[Records from a collection]
#####

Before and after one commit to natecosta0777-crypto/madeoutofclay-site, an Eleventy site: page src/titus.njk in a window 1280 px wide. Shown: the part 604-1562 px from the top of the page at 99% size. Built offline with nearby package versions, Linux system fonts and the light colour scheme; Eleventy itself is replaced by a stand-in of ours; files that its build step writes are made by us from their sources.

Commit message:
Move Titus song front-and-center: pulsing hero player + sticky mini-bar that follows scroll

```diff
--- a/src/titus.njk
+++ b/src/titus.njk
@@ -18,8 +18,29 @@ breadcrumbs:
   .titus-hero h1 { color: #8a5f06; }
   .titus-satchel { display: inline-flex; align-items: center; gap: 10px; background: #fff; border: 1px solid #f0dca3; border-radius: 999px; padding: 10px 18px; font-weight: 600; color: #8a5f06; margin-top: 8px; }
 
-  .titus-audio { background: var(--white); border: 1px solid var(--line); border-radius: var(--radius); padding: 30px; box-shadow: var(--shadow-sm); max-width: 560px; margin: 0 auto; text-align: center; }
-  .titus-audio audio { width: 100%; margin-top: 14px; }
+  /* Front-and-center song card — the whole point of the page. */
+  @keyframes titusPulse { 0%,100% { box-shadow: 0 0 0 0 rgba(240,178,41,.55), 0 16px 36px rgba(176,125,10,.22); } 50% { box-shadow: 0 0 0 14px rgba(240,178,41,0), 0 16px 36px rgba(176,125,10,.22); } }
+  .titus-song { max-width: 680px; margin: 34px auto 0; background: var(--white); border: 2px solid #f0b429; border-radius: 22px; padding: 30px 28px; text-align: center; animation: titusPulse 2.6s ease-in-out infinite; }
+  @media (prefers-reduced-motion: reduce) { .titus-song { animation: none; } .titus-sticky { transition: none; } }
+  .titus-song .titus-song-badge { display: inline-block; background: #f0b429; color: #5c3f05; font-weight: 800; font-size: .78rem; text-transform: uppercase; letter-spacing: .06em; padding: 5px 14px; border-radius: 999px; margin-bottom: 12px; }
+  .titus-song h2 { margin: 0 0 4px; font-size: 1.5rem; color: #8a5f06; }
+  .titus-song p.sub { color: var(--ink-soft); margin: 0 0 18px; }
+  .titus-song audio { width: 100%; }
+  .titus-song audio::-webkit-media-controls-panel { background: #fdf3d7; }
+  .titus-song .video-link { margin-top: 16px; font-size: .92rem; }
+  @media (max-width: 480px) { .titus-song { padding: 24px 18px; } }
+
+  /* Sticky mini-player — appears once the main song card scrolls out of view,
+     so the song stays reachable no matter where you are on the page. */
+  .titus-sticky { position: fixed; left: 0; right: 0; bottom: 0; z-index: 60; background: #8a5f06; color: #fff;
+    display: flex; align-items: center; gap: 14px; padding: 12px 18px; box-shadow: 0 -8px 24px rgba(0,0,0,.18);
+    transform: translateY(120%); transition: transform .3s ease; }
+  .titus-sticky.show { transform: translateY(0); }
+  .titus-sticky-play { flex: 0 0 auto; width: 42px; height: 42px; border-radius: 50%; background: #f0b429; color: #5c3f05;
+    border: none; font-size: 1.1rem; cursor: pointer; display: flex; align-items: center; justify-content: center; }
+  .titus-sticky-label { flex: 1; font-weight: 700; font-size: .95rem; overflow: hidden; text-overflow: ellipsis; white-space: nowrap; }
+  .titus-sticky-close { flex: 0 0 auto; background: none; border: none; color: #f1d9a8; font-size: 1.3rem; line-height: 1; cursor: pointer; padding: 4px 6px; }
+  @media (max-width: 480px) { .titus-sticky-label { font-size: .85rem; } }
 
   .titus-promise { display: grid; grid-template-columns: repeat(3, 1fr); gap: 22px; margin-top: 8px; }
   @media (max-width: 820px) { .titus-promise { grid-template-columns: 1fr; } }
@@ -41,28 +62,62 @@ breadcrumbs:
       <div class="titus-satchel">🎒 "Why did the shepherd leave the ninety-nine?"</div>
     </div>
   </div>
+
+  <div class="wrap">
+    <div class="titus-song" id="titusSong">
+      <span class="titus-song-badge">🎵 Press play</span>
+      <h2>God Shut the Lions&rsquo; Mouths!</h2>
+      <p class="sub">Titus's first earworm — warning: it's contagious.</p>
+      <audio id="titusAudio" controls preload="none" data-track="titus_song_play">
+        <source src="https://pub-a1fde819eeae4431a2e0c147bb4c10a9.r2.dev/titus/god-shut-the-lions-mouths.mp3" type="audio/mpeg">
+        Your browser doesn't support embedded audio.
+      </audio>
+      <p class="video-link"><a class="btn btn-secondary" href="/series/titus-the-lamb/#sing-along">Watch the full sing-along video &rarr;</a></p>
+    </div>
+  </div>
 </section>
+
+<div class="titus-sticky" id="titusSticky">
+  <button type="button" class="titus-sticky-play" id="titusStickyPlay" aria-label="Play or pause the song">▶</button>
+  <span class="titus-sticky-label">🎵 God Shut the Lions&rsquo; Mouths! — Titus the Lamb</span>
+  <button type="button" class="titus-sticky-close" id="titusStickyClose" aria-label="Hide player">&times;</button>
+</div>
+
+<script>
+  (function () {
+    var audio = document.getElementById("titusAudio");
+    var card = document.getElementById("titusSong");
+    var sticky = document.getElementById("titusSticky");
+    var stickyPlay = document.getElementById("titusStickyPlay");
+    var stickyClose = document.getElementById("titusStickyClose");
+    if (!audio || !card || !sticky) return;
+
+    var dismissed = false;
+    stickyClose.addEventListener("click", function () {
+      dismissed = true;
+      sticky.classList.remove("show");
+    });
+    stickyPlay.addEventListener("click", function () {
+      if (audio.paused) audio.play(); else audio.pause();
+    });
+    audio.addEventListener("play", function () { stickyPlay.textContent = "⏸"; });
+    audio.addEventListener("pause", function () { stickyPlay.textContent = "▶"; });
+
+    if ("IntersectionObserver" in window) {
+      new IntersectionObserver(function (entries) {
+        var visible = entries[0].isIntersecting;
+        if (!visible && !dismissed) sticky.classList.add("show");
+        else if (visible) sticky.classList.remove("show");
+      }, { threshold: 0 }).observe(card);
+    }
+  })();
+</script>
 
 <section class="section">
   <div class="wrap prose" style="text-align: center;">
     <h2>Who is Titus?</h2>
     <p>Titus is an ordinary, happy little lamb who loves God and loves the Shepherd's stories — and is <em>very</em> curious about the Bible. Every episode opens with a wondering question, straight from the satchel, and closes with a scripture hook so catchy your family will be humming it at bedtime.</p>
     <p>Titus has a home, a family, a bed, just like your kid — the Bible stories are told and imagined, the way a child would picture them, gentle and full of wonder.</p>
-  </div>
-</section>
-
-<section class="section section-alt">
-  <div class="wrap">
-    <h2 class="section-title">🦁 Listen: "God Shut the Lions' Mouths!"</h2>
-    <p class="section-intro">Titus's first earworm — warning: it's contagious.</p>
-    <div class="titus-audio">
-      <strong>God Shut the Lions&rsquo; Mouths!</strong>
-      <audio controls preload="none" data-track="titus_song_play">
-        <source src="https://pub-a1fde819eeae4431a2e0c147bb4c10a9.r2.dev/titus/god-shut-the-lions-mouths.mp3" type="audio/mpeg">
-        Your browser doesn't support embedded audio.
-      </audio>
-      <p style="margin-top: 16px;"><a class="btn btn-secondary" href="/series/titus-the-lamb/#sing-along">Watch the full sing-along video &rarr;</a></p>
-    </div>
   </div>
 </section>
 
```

#####

-- Exercise directions --
Could you retype every record above exactly as it appears?

-- Exercise result --
Before and after one commit to natecosta0777-crypto/madeoutofclay-site, an Eleventy site: page src/titus.njk in a window 1280 px wide. Shown: the part 604-1562 px from the top of the page at 99% size. Built offline with nearby package versions, Linux system fonts and the light colour scheme; Eleventy itself is replaced by a stand-in of ours; files that its build step writes are made by us from their sources.

Commit message:
Move Titus song front-and-center: pulsing hero player + sticky mini-bar that follows scroll

```diff
--- a/src/titus.njk
+++ b/src/titus.njk
@@ -18,8 +18,29 @@ breadcrumbs:
   .titus-hero h1 { color: #8a5f06; }
   .titus-satchel { display: inline-flex; align-items: center; gap: 10px; background: #fff; border: 1px solid #f0dca3; border-radius: 999px; padding: 10px 18px; font-weight: 600; color: #8a5f06; margin-top: 8px; }
 
-  .titus-audio { background: var(--white); border: 1px solid var(--line); border-radius: var(--radius); padding: 30px; box-shadow: var(--shadow-sm); max-width: 560px; margin: 0 auto; text-align: center; }
-  .titus-audio audio { width: 100%; margin-top: 14px; }
+  /* Front-and-center song card — the whole point of the page. */
+  @keyframes titusPulse { 0%,100% { box-shadow: 0 0 0 0 rgba(240,178,41,.55), 0 16px 36px rgba(176,125,10,.22); } 50% { box-shadow: 0 0 0 14px rgba(240,178,41,0), 0 16px 36px rgba(176,125,10,.22); } }
+  .titus-song { max-width: 680px; margin: 34px auto 0; background: var(--white); border: 2px solid #f0b429; border-radius: 22px; padding: 30px 28px; text-align: center; animation: titusPulse 2.6s ease-in-out infinite; }
+  @media (prefers-reduced-motion: reduce) { .titus-song { animation: none; } .titus-sticky { transition: none; } }
+  .titus-song .titus-song-badge { display: inline-block; background: #f0b429; color: #5c3f05; font-weight: 800; font-size: .78rem; text-transform: uppercase; letter-spacing: .06em; padding: 5px 14px; border-radius: 999px; margin-bottom: 12px; }
+  .titus-song h2 { margin: 0 0 4px; font-size: 1.5rem; color: #8a5f06; }
+  .titus-song p.sub { color: var(--ink-soft); margin: 0 0 18px; }
+  .titus-song audio { width: 100%; }
+  .titus-song audio::-webkit-media-controls-panel { background: #fdf3d7; }
+  .titus-song .video-link { margin-top: 16px; font-size: .92rem; }
+  @media (max-width: 480px) { .titus-song { padding: 24px 18px; } }
+
+  /* Sticky mini-player — appears once the main song card scrolls out of view,
+     so the song stays reachable no matter where you are on the page. */
+  .titus-sticky { position: fixed; left: 0; right: 0; bottom: 0; z-index: 60; background: #8a5f06; color: #fff;
+    display: flex; align-items: center; gap: 14px; padding: 12px 18px; box-shadow: 0 -8px 24px rgba(0,0,0,.18);
+    transform: translateY(120%); transition: transform .3s ease; }
+  .titus-sticky.show { transform: translateY(0); }
+  .titus-sticky-play { flex: 0 0 auto; width: 42px; height: 42px; border-radius: 50%; background: #f0b429; color: #5c3f05;
+    border: none; font-size: 1.1rem; cursor: pointer; display: flex; align-items: center; justify-content: center; }
+  .titus-sticky-label { flex: 1; font-weight: 700; font-size: .95rem; overflow: hidden; text-overflow: ellipsis; white-space: nowrap; }
+  .titus-sticky-close { flex: 0 0 auto; background: none; border: none; color: #f1d9a8; font-size: 1.3rem; line-height: 1; cursor: pointer; padding: 4px 6px; }
+  @media (max-width: 480px) { .titus-sticky-label { font-size: .85rem; } }
 
   .titus-promise { display: grid; grid-template-columns: repeat(3, 1fr); gap: 22px; margin-top: 8px; }
   @media (max-width: 820px) { .titus-promise { grid-template-columns: 1fr; } }
@@ -41,28 +62,62 @@ breadcrumbs:
       <div class="titus-satchel">🎒 "Why did the shepherd leave the ninety-nine?"</div>
     </div>
   </div>
+
+  <div class="wrap">
+    <div class="titus-song" id="titusSong">
+      <span class="titus-song-badge">🎵 Press play</span>
+      <h2>God Shut the Lions&rsquo; Mouths!</h2>
+      <p class="sub">Titus's first earworm — warning: it's contagious.</p>
+      <audio id="titusAudio" controls preload="none" data-track="titus_song_play">
+        <source src="https://pub-a1fde819eeae4431a2e0c147bb4c10a9.r2.dev/titus/god-shut-the-lions-mouths.mp3" type="audio/mpeg">
+        Your browser doesn't support embedded audio.
+      </audio>
+      <p class="video-link"><a class="btn btn-secondary" href="/series/titus-the-lamb/#sing-along">Watch the full sing-along video &rarr;</a></p>
+    </div>
+  </div>
 </section>
+
+<div class="titus-sticky" id="titusSticky">
+  <button type="button" class="titus-sticky-play" id="titusStickyPlay" aria-label="Play or pause the song">▶</button>
+  <span class="titus-sticky-label">🎵 God Shut the Lions&rsquo; Mouths! — Titus the Lamb</span>
+  <button type="button" class="titus-sticky-close" id="titusStickyClose" aria-label="Hide player">&times;</button>
+</div>
+
+<script>
+  (function () {
+    var audio = document.getElementById("titusAudio");
+    var card = document.getElementById("titusSong");
+    var sticky = document.getElementById("titusSticky");
+    var stickyPlay = document.getElementById("titusStickyPlay");
+    var stickyClose = document.getElementById("titusStickyClose");
+    if (!audio || !card || !sticky) return;
+
+    var dismissed = false;
+    stickyClose.addEventListener("click", function () {
+      dismissed = true;
+      sticky.classList.remove("show");
+    });
+    stickyPlay.addEventListener("click", function () {
+      if (audio.paused) audio.play(); else audio.pause();
+    });
+    audio.addEventListener("play", function () { stickyPlay.textContent = "⏸"; });
+    audio.addEventListener("pause", function () { stickyPlay.textContent = "▶"; });
+
+    if ("IntersectionObserver" in window) {
+      new IntersectionObserver(function (entries) {
+        var visible = entries[0].isIntersecting;
+        if (!visible && !dismissed) sticky.classList.add("show");
+        else if (visible) sticky.classList.remove("show");
+      }, { threshold: 0 }).observe(card);
+    }
+  })();
+</script>
 
 <section class="section">
   <div class="wrap prose" style="text-align: center;">
     <h2>Who is Titus?</h2>
     <p>Titus is an ordinary, happy little lamb who loves God and loves the Shepherd's stories — and is <em>very</em> curious about the Bible. Every episode opens with a wondering question, straight from the satchel, and closes with a scripture hook so catchy your family will be humming it at bedtime.</p>
     <p>Titus has a home, a family, a bed, just like your kid — the Bible stories are told and imagined, the way a child would picture them, gentle and full of wonder.</p>
-  </div>
-</section>
-
-<section class="section section-alt">
-  <div class="wrap">
-    <h2 class="section-title">🦁 Listen: "God Shut the Lions' Mouths!"</h2>
-    <p class="section-intro">Titus's first earworm — warning: it's contagious.</p>
-    <div class="titus-audio">
-      <strong>God Shut the Lions&rsquo; Mouths!</strong>
-      <audio controls preload="none" data-track="titus_song_play">
-        <source src="https://pub-a1fde819eeae4431a2e0c147bb4c10a9.r2.dev/titus/god-shut-the-lions-mouths.mp3" type="audio/mpeg">
-        Your browser doesn't support embedded audio.
-      </audio>
-      <p style="margin-top: 16px;"><a class="btn btn-secondary" href="/series/titus-the-lamb/#sing-along">Watch the full sing-along video &rarr;</a></p>
-    </div>
   </div>
 </section>
 
```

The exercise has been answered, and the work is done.